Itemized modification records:

+ + + + + + +

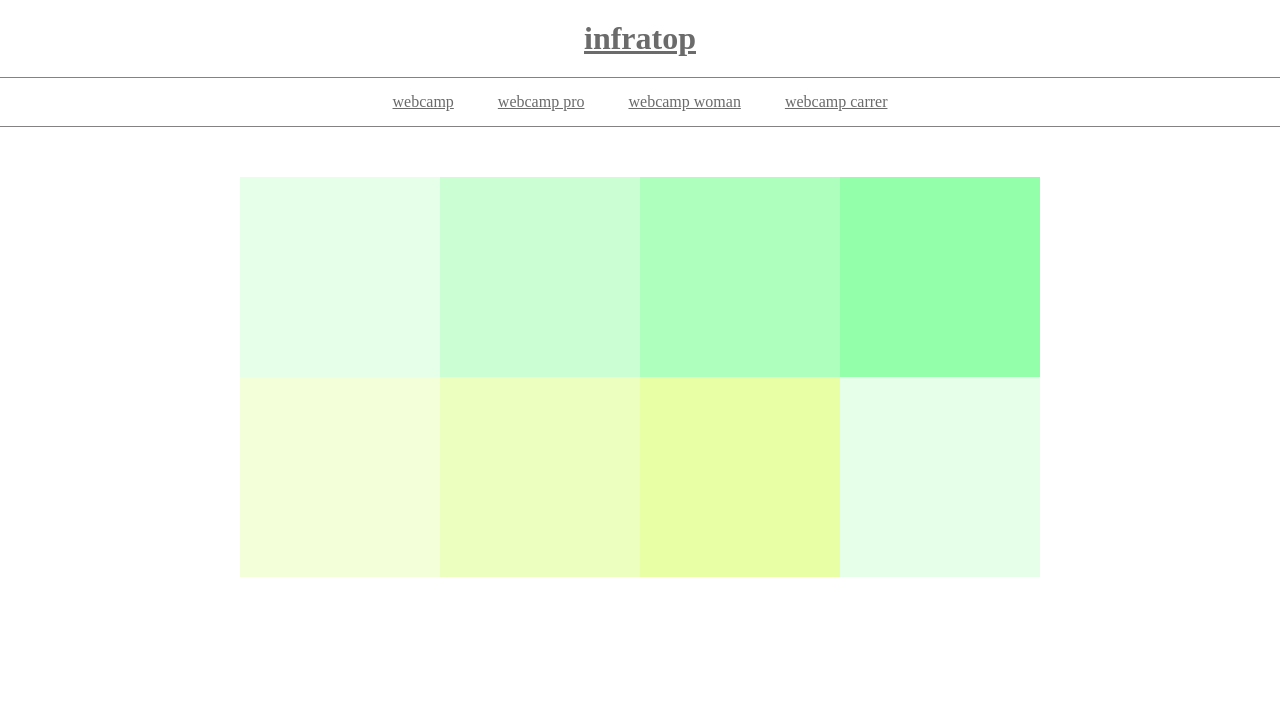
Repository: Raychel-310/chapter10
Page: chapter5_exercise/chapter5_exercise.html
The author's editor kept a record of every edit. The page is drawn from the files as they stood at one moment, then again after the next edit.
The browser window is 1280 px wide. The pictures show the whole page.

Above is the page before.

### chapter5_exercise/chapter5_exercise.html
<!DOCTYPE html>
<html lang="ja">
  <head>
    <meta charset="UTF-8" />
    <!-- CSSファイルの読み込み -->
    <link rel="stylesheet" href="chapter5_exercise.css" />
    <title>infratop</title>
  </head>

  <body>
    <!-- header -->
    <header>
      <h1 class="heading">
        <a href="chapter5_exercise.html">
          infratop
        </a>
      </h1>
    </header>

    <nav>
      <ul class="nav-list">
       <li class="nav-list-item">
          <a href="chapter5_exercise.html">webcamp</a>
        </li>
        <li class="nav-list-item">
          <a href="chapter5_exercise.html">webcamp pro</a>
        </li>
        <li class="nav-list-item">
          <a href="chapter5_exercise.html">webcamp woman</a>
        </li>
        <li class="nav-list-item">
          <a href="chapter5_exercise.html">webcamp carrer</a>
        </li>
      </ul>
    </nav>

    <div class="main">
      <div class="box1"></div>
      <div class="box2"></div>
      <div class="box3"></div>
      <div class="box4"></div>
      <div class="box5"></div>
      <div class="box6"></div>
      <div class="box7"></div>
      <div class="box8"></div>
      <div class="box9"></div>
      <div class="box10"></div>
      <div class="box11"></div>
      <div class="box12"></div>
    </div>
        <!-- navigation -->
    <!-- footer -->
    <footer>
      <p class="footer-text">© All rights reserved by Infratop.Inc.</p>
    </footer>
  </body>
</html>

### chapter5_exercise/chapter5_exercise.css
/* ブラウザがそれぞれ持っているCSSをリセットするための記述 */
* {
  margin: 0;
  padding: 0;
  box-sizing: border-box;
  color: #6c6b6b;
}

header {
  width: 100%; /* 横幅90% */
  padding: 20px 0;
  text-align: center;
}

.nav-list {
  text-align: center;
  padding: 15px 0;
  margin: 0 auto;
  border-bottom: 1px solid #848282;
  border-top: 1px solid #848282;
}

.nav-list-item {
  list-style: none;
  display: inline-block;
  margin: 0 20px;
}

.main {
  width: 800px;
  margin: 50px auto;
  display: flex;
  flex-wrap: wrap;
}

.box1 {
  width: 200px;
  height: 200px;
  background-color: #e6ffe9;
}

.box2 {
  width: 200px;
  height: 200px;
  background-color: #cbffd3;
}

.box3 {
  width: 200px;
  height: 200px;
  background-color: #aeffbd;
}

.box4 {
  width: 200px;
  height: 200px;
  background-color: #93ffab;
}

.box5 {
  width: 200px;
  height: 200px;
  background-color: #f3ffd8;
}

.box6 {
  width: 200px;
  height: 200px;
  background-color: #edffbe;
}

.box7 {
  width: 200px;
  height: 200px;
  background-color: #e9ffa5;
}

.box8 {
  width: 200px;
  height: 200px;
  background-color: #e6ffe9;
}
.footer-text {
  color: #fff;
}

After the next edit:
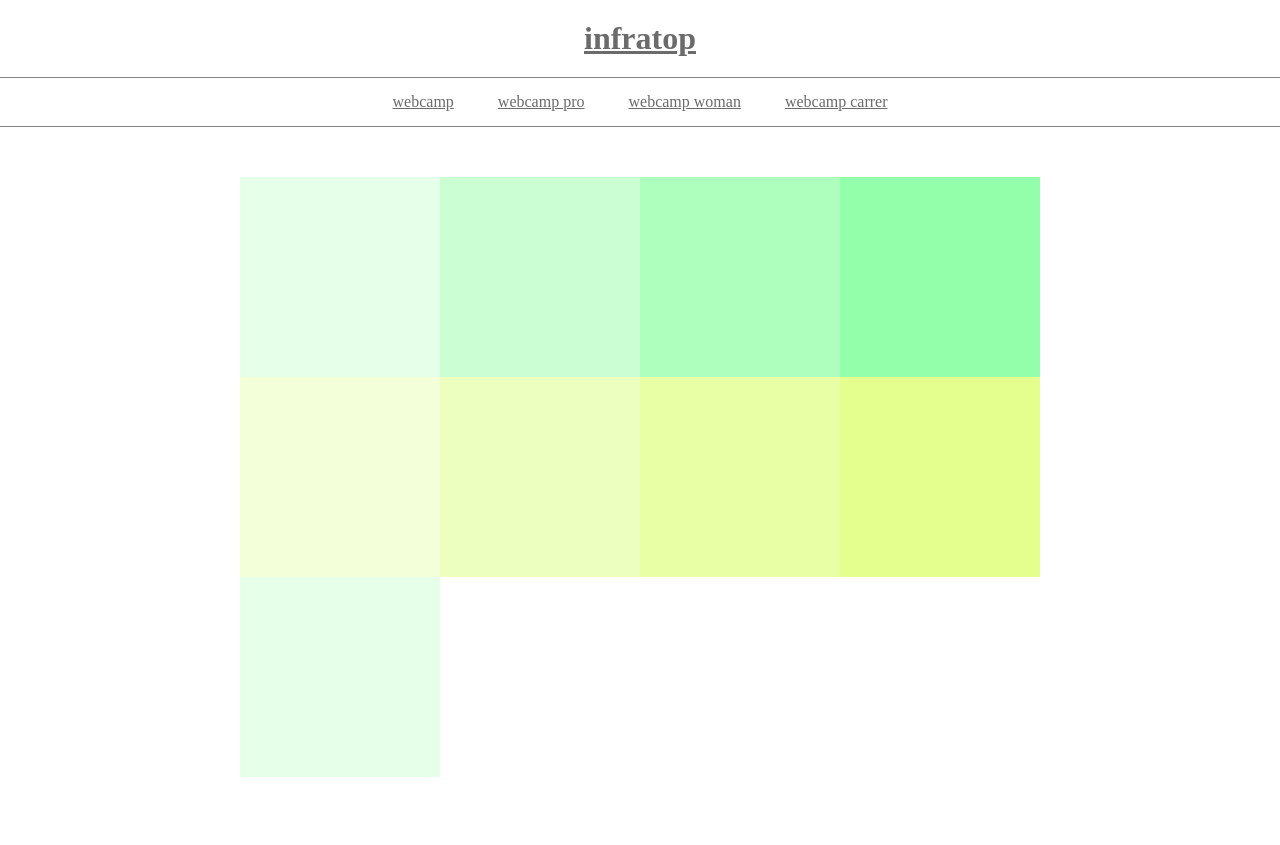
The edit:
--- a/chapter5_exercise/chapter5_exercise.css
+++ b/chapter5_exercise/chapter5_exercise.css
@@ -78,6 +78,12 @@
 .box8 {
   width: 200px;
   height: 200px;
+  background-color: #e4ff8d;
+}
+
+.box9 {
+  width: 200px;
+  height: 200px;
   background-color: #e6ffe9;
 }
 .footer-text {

+ + + + + + +

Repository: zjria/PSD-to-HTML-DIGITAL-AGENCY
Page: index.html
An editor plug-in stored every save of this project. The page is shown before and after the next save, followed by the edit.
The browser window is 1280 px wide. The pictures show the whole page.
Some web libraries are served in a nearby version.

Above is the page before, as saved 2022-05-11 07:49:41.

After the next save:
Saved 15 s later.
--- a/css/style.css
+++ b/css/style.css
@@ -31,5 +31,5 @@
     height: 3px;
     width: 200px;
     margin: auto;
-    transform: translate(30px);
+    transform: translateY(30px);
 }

+ + + + + + +

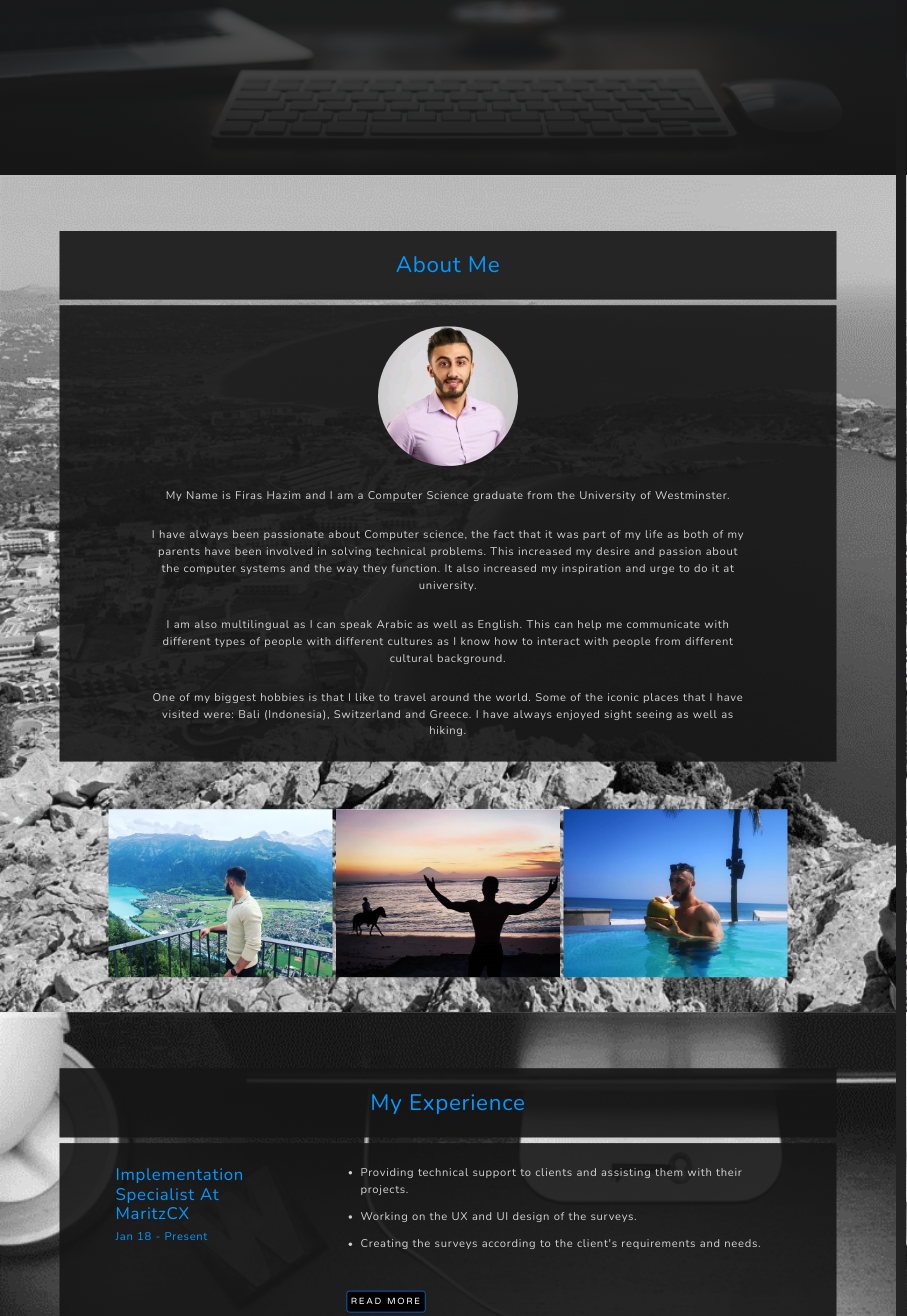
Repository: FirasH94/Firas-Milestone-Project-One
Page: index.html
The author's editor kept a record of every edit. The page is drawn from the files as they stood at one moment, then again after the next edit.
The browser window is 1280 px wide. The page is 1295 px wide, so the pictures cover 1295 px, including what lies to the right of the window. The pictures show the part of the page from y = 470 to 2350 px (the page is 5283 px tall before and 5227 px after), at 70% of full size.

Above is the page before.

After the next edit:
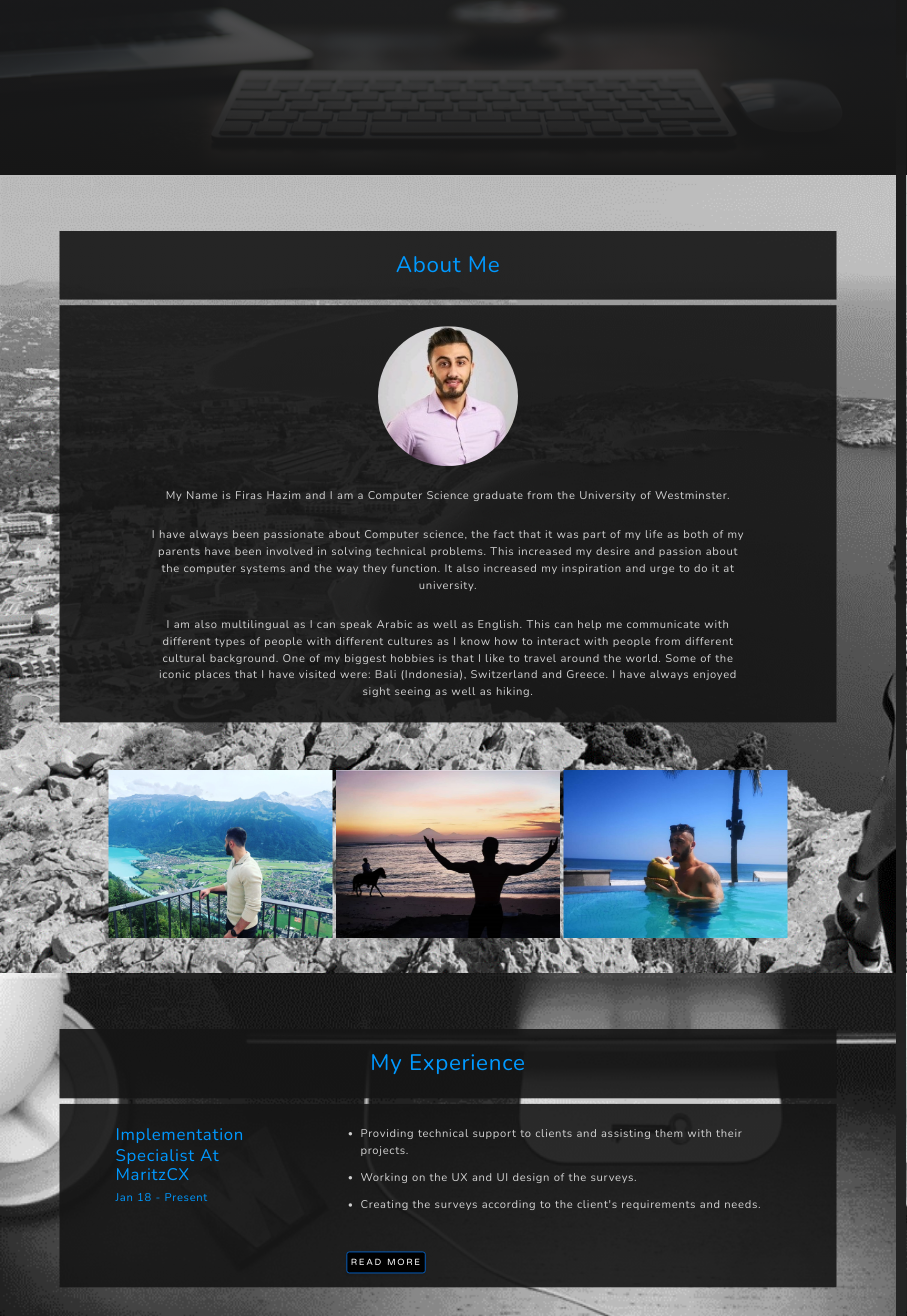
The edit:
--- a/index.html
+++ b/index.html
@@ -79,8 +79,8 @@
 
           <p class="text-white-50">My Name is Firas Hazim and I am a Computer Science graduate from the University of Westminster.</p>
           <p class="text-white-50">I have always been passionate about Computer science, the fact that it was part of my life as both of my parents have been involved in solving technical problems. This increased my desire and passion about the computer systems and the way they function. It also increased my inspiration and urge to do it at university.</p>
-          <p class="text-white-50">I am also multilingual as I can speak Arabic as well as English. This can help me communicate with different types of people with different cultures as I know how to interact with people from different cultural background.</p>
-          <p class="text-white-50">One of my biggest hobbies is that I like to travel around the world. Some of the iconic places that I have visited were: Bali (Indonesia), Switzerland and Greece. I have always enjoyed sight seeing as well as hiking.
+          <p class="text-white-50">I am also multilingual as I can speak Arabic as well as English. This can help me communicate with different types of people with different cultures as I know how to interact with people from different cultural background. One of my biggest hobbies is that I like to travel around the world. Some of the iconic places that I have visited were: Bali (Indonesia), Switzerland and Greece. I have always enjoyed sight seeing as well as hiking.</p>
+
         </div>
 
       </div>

+ + + + + + +

- [TO DO]:
Please find each line in the records above that holds the word "Firas", and copy it.

- [ANSWER TO THE PROBLEM]:
Repository: FirasH94/Firas-Milestone-Project-One
           <p class="text-white-50">My Name is Firas Hazim and I am a Computer Science graduate from the University of Westminster.</p>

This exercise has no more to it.